Web interface edit records:
<<<<
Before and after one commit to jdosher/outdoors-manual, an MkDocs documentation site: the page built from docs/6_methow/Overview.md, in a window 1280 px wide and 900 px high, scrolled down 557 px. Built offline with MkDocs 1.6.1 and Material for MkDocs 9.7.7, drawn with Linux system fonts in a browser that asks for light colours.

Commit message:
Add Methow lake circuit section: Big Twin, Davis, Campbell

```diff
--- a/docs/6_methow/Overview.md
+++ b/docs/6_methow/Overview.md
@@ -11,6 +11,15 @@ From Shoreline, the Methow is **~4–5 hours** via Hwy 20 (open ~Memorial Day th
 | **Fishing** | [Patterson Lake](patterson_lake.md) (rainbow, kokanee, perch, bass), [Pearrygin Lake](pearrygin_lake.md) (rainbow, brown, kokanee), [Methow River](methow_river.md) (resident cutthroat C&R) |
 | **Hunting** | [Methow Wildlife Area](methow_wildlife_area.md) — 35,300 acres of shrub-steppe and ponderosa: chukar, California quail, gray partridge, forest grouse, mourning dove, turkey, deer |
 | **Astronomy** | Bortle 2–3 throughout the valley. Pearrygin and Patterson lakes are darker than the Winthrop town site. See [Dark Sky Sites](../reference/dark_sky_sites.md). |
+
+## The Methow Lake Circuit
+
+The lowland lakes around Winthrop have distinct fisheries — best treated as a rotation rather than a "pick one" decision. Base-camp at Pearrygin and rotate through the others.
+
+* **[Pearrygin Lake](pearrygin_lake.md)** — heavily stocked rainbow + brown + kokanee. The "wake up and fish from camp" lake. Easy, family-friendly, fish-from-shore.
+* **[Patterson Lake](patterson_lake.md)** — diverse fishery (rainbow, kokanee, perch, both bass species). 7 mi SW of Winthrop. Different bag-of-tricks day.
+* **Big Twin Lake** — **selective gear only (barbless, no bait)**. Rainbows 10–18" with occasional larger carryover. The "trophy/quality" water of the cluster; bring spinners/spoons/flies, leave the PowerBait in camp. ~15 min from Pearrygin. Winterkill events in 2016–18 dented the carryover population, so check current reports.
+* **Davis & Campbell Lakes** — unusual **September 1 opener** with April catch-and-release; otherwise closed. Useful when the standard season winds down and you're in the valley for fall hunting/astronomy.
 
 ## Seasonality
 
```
>>>>
Activity:
Exact copy required. Retype all of the entries word for word.

Task response:
Before and after one commit to jdosher/outdoors-manual, an MkDocs documentation site: the page built from docs/6_methow/Overview.md, in a window 1280 px wide and 900 px high, scrolled down 557 px. Built offline with MkDocs 1.6.1 and Material for MkDocs 9.7.7, drawn with Linux system fonts in a browser that asks for light colours.

Commit message:
Add Methow lake circuit section: Big Twin, Davis, Campbell

```diff
--- a/docs/6_methow/Overview.md
+++ b/docs/6_methow/Overview.md
@@ -11,6 +11,15 @@ From Shoreline, the Methow is **~4–5 hours** via Hwy 20 (open ~Memorial Day th
 | **Fishing** | [Patterson Lake](patterson_lake.md) (rainbow, kokanee, perch, bass), [Pearrygin Lake](pearrygin_lake.md) (rainbow, brown, kokanee), [Methow River](methow_river.md) (resident cutthroat C&R) |
 | **Hunting** | [Methow Wildlife Area](methow_wildlife_area.md) — 35,300 acres of shrub-steppe and ponderosa: chukar, California quail, gray partridge, forest grouse, mourning dove, turkey, deer |
 | **Astronomy** | Bortle 2–3 throughout the valley. Pearrygin and Patterson lakes are darker than the Winthrop town site. See [Dark Sky Sites](../reference/dark_sky_sites.md). |
+
+## The Methow Lake Circuit
+
+The lowland lakes around Winthrop have distinct fisheries — best treated as a rotation rather than a "pick one" decision. Base-camp at Pearrygin and rotate through the others.
+
+* **[Pearrygin Lake](pearrygin_lake.md)** — heavily stocked rainbow + brown + kokanee. The "wake up and fish from camp" lake. Easy, family-friendly, fish-from-shore.
+* **[Patterson Lake](patterson_lake.md)** — diverse fishery (rainbow, kokanee, perch, both bass species). 7 mi SW of Winthrop. Different bag-of-tricks day.
+* **Big Twin Lake** — **selective gear only (barbless, no bait)**. Rainbows 10–18" with occasional larger carryover. The "trophy/quality" water of the cluster; bring spinners/spoons/flies, leave the PowerBait in camp. ~15 min from Pearrygin. Winterkill events in 2016–18 dented the carryover population, so check current reports.
+* **Davis & Campbell Lakes** — unusual **September 1 opener** with April catch-and-release; otherwise closed. Useful when the standard season winds down and you're in the valley for fall hunting/astronomy.
 
 ## Seasonality
 
```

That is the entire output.